At this point my mind started racing: maybe tess ran out the front door again and maggie chased after her without shoes or a coat and now she is frostbitten and lost searching for our dog in the woods, wait there is now a cul de sac where there used to be woods and who are these new neighbors anyway they drive so damn fast it’s surprising they didn’t run over that porcupine clark saw on the road the other night and omg wildlife are the bears still awake and we’ve been seeing so many moose and it is so dark and she is so little and her coat with reflective tape is just lying on the floor inside…
I am frantically screaming, “MAAAAAAAAAAGGIEEE!!! TESSSSSS!!!” but not sure which direction to run.
After about 20 minutes I called Clark, who was driving home from work. “Maybe we should call the police?” he asked. He could hear the genuine fear in my voice, and he was worried too. We decided he’d keep an eye out on his drive up the hill, and if she wasn’t home by then we would call.
And then, as if in slow motion, Maggie nonchalantly trotted around a corner. She was wearing soaking wet tennis shoes and a thin sweatshirt. The dog was on leash, prancing happily at her side. They were on their way home, completely oblivious of the anxiety they had caused.
Relief: that moment when every ounce of worry instantaneously transforms into anger
I marched her home. She heard me call her dad and the neighbors on the way, so by the time we crossed the threshold she had a pretty good gauge on the severity of the situation. There was no yelling, but there was plenty of crying. Clark pulled into the driveway just as I finished with her. Safety, communication, common sense, good choices… she got it all back to back.
How ironic that a mere five days ago I wrote a post about the “simple times” of Halloween and how “being a few blocks from us felt like all the freedom in the world” to the kids. As if that was sweet?
I’d like to make a disclaimer: being a few blocks away is simply too much freedom if the child is alone, in the dark, on icy roads, in freezing temperatures without winter clothing, roaming areas that are frequently shared with wild animals, or nine years old. Double that if the parent doesn’t even know she is gone! Triple that if all of the above!

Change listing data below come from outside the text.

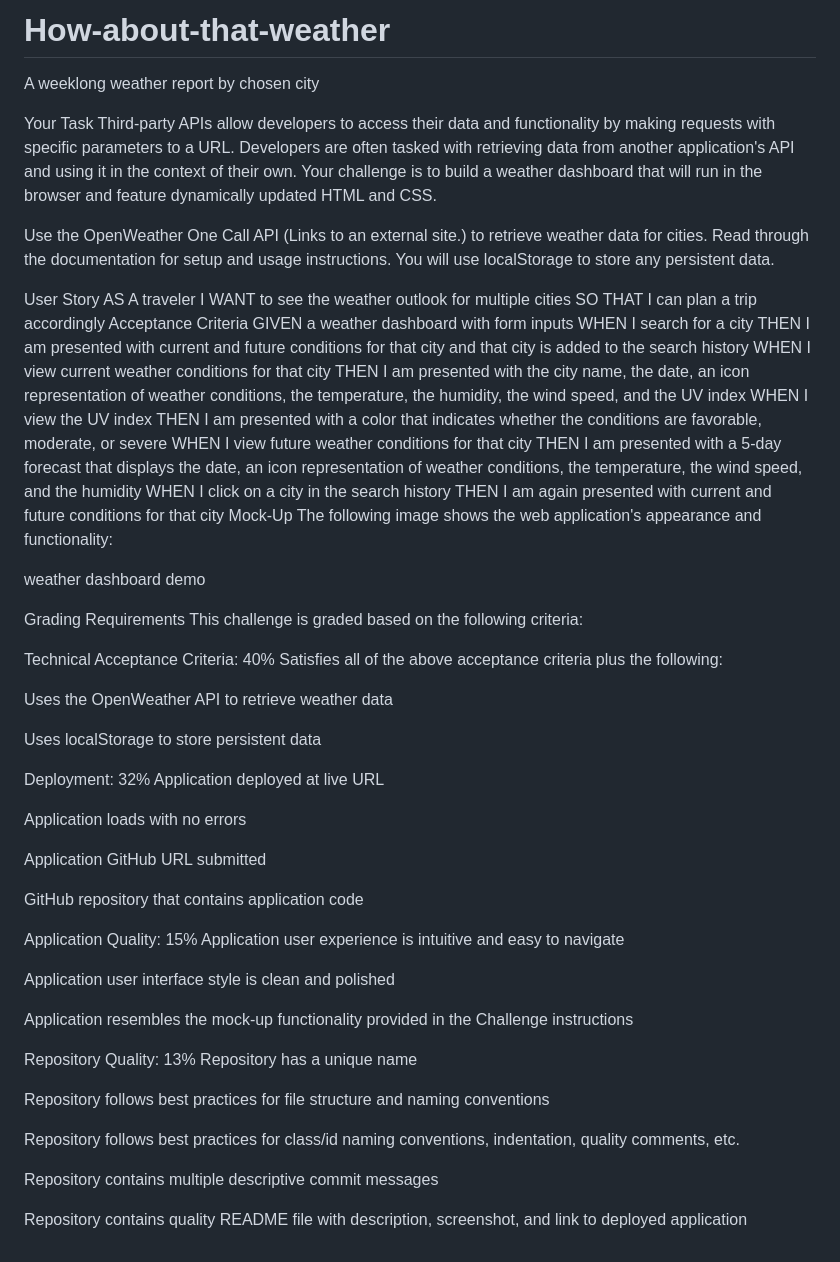
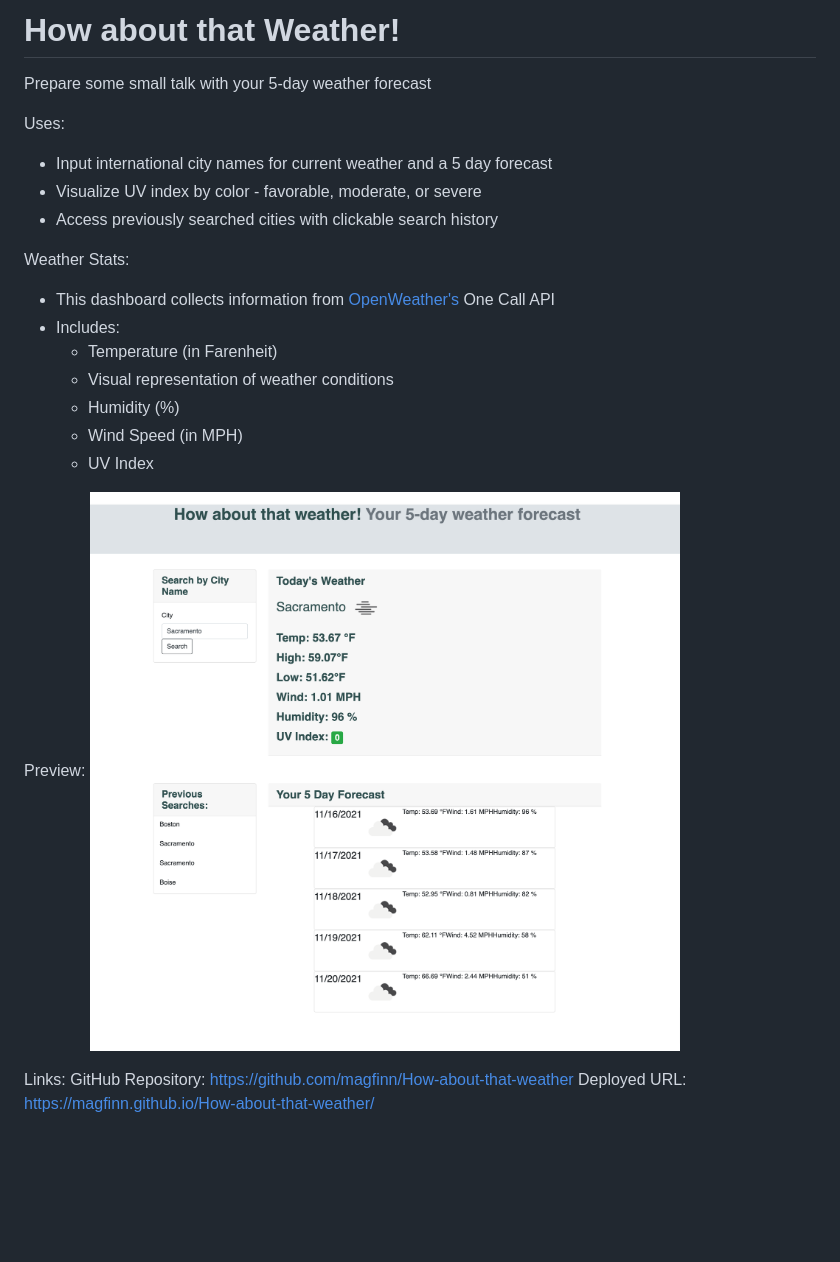
Before and after one commit to magfinn/How-about-that-weather, a Markdown page: README.md, the part around the change. GitHub-like rendering; pictures changed too: assets/images/How-About-That-Weather-preview.png (added); blank space fills up the shorter version.

Commit message:
cleaned files with comments and added README

```diff
--- a/README.md
+++ b/README.md
@@ -1,66 +1,23 @@
-# How-about-that-weather
-A weeklong weather report by chosen city
+# How about that Weather!
+Prepare some small talk with your 5-day weather forecast
 
+Uses:
+* Input international city names for current weather and a 5 day forecast
+* Visualize UV index by color - favorable, moderate, or severe
+* Access previously searched cities with clickable search history
 
-Your Task
-Third-party APIs allow developers to access their data and functionality by making requests with specific parameters to a URL. Developers are often tasked with retrieving data from another application's API and using it in the context of their own. Your challenge is to build a weather dashboard that will run in the browser and feature dynamically updated HTML and CSS.
+Weather Stats:
+* This dashboard collects information from <a href = "https://openweathermap.org/">OpenWeather's</a> One Call API
+* Includes:
+    * Temperature (in Farenheit)
+    * Visual representation of weather conditions
+    * Humidity (%)
+    * Wind Speed (in MPH)
+    * UV Index
 
-Use the OpenWeather One Call API (Links to an external site.) to retrieve weather data for cities. Read through the documentation for setup and usage instructions. You will use localStorage to store any persistent data.
+Preview:
+<img src="./assets/images/How-About-That-Weather-preview.png">
 
-User Story
-AS A traveler
-I WANT to see the weather outlook for multiple cities
-SO THAT I can plan a trip accordingly
-Acceptance Criteria
-GIVEN a weather dashboard with form inputs
-WHEN I search for a city
-THEN I am presented with current and future conditions for that city and that city is added to the search history
-WHEN I view current weather conditions for that city
-THEN I am presented with the city name, the date, an icon representation of weather conditions, the temperature, the humidity, the wind speed, and the UV index
-WHEN I view the UV index
-THEN I am presented with a color that indicates whether the conditions are favorable, moderate, or severe
-WHEN I view future weather conditions for that city
-THEN I am presented with a 5-day forecast that displays the date, an icon representation of weather conditions, the temperature, the wind speed, and the humidity
-WHEN I click on a city in the search history
-THEN I am again presented with current and future conditions for that city
-Mock-Up
-The following image shows the web application's appearance and functionality:
-
-weather dashboard demo
-
-Grading Requirements
-This challenge is graded based on the following criteria:
-
-Technical Acceptance Criteria: 40%
-Satisfies all of the above acceptance criteria plus the following:
-
-Uses the OpenWeather API to retrieve weather data
-
-Uses localStorage to store persistent data
-
-Deployment: 32%
-Application deployed at live URL
-
-Application loads with no errors
-
-Application GitHub URL submitted
-
-GitHub repository that contains application code
-
-Application Quality: 15%
-Application user experience is intuitive and easy to navigate
-
-Application user interface style is clean and polished
-
-Application resembles the mock-up functionality provided in the Challenge instructions
-
-Repository Quality: 13%
-Repository has a unique name
-
-Repository follows best practices for file structure and naming conventions
-
-Repository follows best practices for class/id naming conventions, indentation, quality comments, etc.
-
-Repository contains multiple descriptive commit messages
-
-Repository contains quality README file with description, screenshot, and link to deployed application
+Links:
+GitHub Repository: https://github.com/magfinn/How-about-that-weather
+Deployed URL: https://magfinn.github.io/How-about-that-weather/
```
Also changed, not shown: 5 other files.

How lucky we are when life gives us the opportunity to learn big lessons without serious consequences. We got a happy ending tonight, and I’m so, so grateful.